> _Exercise description_
How many of the lines in the material below contain the word "final"? Give the number alone.
-*-
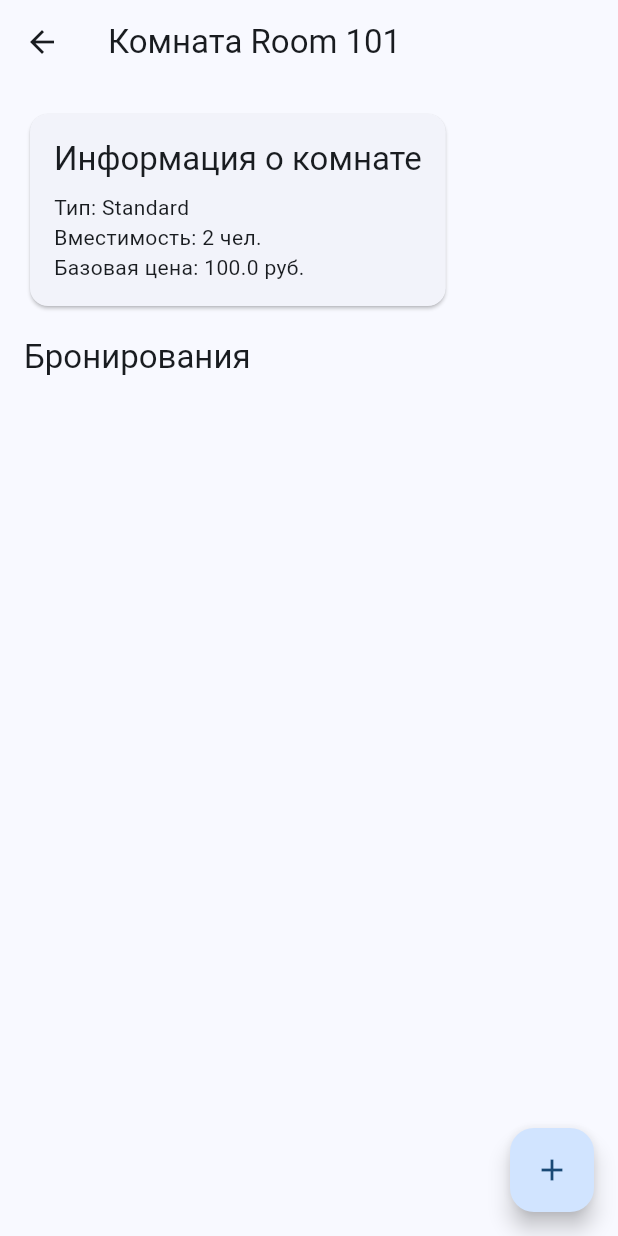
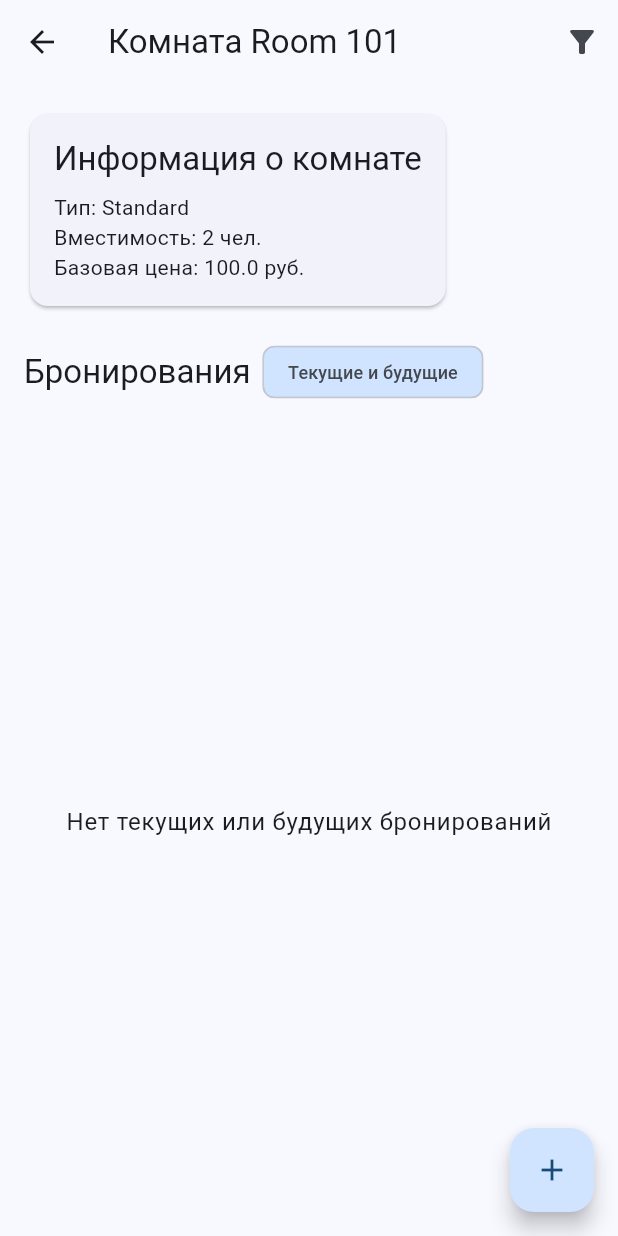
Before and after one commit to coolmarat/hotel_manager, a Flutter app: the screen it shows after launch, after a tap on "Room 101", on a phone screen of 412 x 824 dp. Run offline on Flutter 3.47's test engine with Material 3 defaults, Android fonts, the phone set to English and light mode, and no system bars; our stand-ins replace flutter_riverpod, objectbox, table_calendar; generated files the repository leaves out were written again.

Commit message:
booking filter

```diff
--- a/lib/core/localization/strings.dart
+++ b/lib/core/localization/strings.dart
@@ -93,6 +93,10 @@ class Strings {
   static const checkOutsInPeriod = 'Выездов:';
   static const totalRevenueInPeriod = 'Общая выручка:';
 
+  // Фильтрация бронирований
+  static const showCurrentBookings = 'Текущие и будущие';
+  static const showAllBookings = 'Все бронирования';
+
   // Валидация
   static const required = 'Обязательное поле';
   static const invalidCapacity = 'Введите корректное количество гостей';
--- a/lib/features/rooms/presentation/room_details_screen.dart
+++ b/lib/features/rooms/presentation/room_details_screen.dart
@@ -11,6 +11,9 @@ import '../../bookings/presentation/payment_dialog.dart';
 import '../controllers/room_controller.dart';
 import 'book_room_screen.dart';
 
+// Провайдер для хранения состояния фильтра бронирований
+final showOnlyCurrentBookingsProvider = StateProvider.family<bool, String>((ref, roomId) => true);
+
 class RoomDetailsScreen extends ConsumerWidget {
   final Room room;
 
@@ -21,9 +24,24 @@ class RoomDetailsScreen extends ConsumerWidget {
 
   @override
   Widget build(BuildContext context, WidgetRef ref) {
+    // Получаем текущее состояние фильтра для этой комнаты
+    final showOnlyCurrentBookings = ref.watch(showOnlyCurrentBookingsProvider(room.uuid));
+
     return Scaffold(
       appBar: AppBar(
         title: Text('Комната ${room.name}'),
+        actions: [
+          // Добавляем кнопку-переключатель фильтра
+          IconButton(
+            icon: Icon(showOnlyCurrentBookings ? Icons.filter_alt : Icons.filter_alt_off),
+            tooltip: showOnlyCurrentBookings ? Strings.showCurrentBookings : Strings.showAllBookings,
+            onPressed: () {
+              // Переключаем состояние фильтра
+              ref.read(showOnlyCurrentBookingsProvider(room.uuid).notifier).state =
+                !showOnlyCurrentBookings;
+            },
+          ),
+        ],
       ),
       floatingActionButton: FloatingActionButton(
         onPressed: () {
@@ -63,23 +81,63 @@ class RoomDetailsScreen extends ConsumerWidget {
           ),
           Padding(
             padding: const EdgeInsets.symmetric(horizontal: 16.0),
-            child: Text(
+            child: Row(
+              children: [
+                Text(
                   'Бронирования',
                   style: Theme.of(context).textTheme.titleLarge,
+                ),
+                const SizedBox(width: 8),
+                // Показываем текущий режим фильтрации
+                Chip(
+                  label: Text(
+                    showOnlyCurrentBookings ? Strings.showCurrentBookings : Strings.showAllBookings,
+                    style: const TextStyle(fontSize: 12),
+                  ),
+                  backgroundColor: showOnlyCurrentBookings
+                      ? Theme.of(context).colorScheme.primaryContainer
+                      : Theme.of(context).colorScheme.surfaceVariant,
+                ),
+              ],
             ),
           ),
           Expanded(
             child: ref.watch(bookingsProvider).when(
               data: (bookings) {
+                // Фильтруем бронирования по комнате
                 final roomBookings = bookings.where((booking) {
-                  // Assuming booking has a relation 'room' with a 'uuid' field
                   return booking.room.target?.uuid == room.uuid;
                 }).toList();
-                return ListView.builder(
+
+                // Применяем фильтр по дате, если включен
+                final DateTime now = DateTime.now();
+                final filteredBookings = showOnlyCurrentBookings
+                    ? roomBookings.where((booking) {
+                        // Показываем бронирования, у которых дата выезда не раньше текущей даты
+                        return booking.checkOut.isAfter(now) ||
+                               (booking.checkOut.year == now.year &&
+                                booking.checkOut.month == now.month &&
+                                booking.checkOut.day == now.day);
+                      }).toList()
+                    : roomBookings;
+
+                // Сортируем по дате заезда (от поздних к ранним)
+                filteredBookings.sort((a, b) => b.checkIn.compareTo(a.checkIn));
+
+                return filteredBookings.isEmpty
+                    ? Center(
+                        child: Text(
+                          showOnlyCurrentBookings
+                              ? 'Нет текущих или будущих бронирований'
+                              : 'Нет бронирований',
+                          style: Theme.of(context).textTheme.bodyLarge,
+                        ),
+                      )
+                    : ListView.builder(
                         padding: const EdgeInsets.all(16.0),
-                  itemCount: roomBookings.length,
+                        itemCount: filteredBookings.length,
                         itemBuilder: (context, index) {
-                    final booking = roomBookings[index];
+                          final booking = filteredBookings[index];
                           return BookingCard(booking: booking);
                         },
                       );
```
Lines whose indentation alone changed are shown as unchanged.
-*-
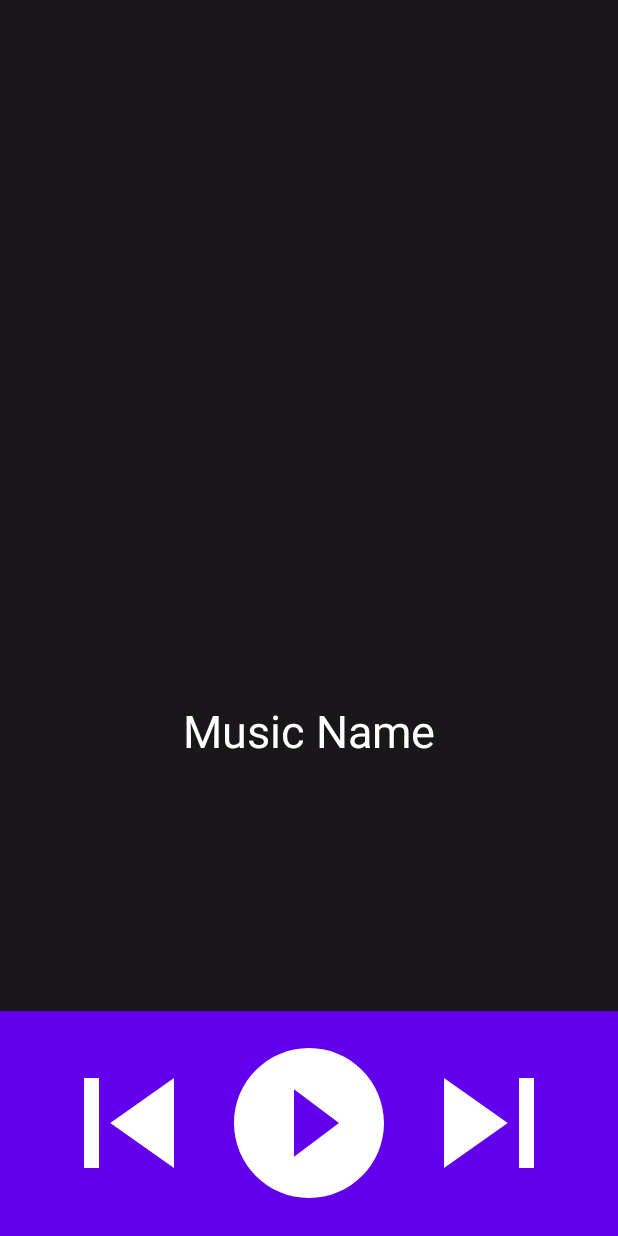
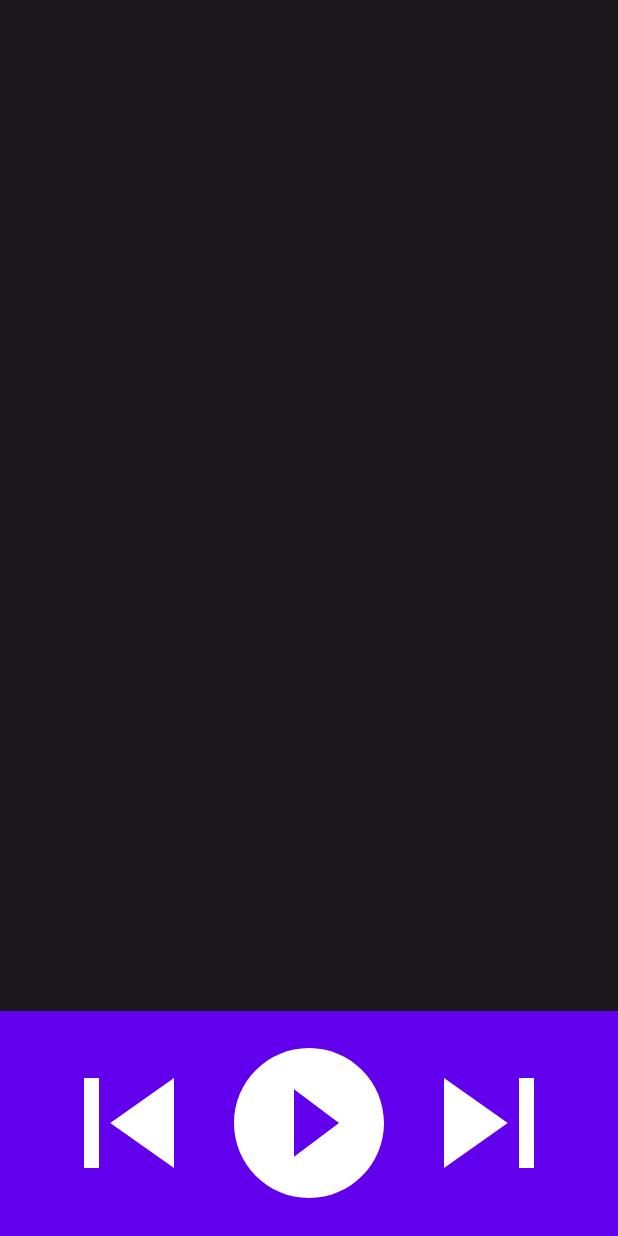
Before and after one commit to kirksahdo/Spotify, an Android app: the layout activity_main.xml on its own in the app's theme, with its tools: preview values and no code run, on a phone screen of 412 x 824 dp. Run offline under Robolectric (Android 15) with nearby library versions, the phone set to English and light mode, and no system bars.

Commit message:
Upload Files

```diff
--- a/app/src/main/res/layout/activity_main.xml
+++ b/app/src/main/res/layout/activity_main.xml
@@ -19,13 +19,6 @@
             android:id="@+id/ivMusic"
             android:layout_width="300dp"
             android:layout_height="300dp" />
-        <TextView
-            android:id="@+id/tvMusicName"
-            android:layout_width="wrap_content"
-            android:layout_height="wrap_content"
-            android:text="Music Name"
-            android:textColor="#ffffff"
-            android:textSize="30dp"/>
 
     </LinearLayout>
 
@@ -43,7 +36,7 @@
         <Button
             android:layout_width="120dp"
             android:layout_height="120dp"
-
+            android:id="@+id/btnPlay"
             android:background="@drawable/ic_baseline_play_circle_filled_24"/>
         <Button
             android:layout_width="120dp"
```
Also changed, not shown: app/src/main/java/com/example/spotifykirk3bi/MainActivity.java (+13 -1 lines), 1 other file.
-*-
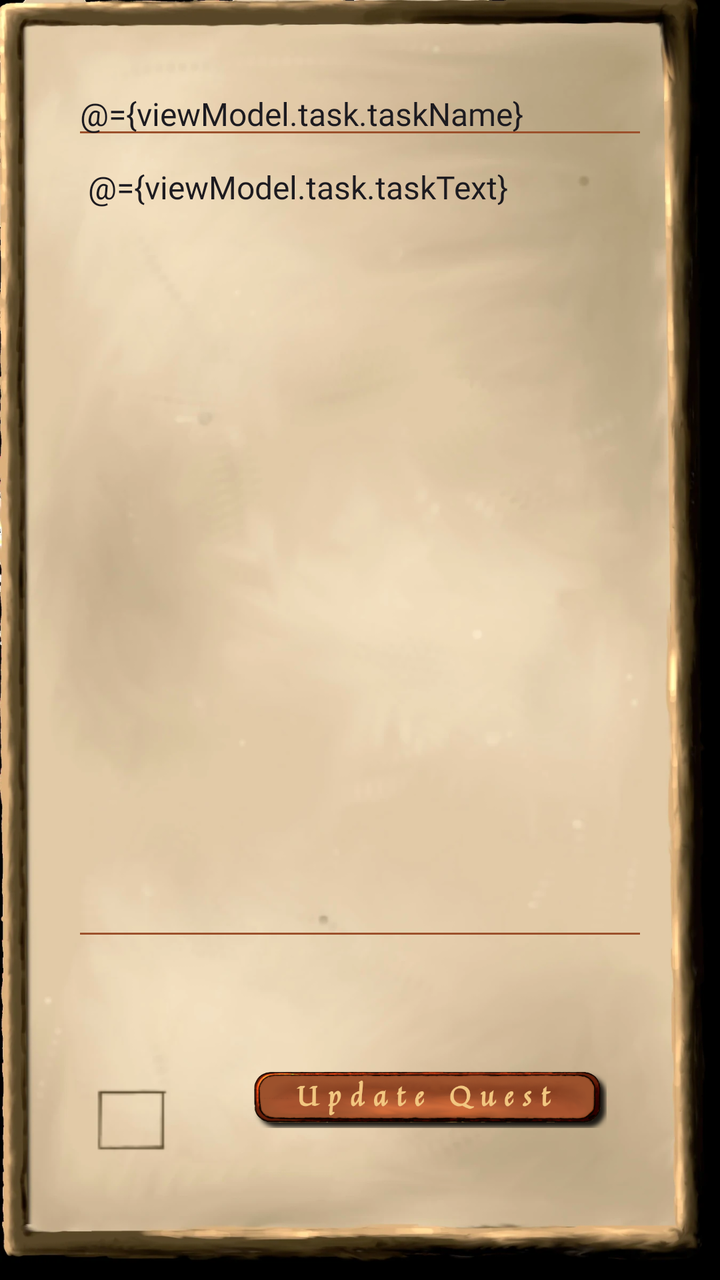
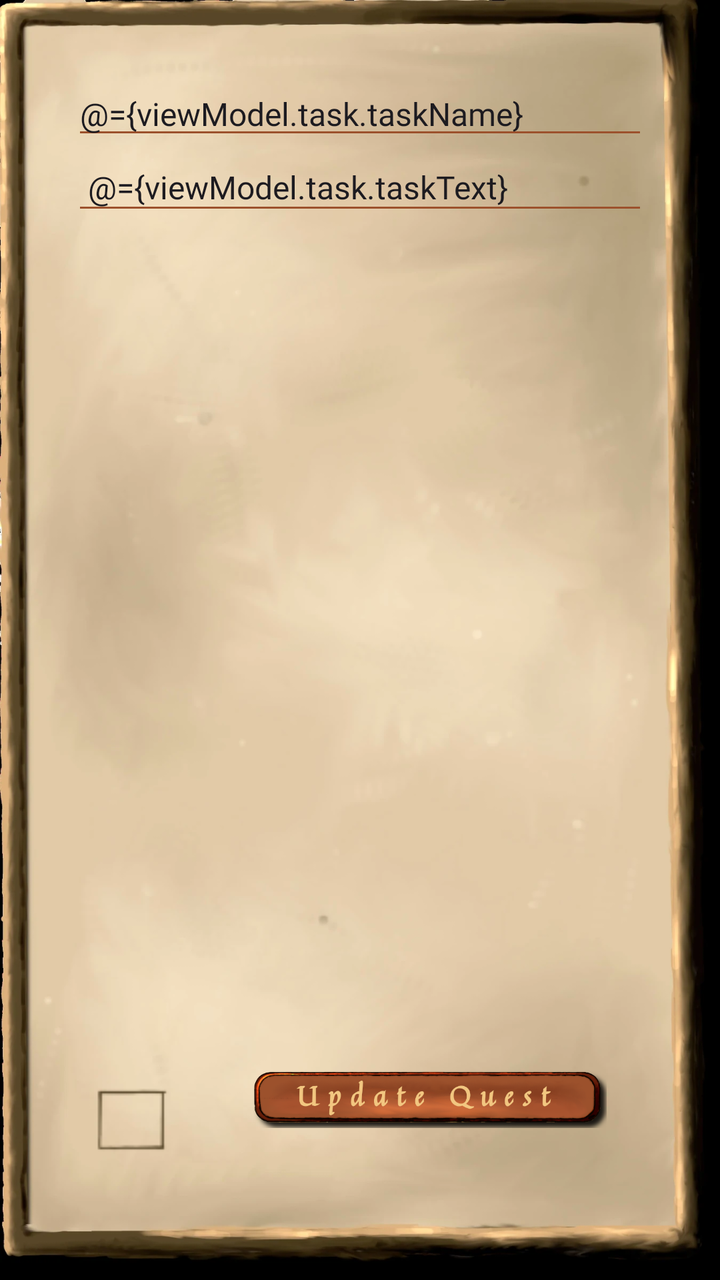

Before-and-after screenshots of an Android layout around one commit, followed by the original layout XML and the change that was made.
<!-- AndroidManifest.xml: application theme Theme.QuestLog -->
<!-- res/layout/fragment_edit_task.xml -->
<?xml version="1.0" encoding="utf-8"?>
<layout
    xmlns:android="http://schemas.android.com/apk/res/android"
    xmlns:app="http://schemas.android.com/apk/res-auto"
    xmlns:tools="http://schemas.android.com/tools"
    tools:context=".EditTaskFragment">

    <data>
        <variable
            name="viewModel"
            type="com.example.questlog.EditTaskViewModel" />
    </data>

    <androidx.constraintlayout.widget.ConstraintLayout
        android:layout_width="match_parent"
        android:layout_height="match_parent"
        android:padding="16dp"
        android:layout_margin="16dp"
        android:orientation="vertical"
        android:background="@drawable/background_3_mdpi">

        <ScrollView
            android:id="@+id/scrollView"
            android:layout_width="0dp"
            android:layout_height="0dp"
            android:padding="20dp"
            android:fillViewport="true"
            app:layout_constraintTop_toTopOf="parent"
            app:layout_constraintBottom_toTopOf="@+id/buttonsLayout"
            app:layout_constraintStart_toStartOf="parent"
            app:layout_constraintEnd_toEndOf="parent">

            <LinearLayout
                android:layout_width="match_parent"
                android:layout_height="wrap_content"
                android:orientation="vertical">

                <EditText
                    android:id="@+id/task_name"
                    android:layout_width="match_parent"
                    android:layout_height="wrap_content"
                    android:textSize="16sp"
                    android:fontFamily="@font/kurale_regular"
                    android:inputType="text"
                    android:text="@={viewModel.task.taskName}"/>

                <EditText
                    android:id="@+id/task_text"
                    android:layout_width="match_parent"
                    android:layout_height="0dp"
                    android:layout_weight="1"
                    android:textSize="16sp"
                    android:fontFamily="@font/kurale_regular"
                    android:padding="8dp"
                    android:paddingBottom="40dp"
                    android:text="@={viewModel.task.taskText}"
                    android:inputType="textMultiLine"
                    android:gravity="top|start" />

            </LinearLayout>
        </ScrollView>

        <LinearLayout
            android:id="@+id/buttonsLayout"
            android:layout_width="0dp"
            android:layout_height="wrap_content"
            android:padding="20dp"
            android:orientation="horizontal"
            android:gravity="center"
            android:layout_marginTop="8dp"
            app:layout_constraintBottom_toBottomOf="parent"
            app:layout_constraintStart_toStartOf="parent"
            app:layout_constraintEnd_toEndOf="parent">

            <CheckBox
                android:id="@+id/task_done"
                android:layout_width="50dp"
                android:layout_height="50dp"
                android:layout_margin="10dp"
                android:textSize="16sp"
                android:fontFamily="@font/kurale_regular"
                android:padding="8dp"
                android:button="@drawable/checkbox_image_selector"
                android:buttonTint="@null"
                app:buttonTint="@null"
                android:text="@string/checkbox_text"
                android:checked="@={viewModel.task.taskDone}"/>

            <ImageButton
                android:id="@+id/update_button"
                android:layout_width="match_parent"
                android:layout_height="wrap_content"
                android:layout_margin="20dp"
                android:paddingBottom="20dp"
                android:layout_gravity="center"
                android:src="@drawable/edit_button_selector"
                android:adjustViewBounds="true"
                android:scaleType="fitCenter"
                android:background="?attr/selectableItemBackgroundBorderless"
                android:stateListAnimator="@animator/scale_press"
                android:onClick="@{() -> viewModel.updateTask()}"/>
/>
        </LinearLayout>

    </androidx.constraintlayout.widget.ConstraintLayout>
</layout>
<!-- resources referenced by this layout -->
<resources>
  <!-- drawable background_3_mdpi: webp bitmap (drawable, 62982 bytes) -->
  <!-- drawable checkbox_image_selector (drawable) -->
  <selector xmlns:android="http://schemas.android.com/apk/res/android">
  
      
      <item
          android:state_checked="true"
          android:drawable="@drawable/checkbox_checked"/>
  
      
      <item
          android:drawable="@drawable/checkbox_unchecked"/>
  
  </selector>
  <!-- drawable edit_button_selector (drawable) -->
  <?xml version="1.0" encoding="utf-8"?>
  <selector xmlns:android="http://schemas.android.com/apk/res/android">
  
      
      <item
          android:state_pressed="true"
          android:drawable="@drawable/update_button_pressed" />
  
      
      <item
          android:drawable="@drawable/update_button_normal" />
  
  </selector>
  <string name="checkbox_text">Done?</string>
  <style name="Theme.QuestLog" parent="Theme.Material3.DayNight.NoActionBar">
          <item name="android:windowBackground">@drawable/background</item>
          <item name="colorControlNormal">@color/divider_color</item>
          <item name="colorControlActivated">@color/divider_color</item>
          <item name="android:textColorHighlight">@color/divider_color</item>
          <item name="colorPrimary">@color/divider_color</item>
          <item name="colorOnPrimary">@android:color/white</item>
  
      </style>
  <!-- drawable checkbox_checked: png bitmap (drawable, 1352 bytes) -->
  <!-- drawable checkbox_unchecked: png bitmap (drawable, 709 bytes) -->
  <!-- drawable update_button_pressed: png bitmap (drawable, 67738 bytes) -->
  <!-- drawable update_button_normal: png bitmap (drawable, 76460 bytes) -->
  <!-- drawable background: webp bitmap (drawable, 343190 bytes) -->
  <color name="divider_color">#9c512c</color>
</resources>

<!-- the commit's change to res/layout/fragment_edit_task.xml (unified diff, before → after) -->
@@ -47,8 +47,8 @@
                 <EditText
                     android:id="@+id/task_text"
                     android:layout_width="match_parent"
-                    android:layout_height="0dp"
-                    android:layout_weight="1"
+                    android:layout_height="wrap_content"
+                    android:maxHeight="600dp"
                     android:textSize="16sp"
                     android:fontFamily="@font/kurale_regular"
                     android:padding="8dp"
-*-
> _Completed task_
8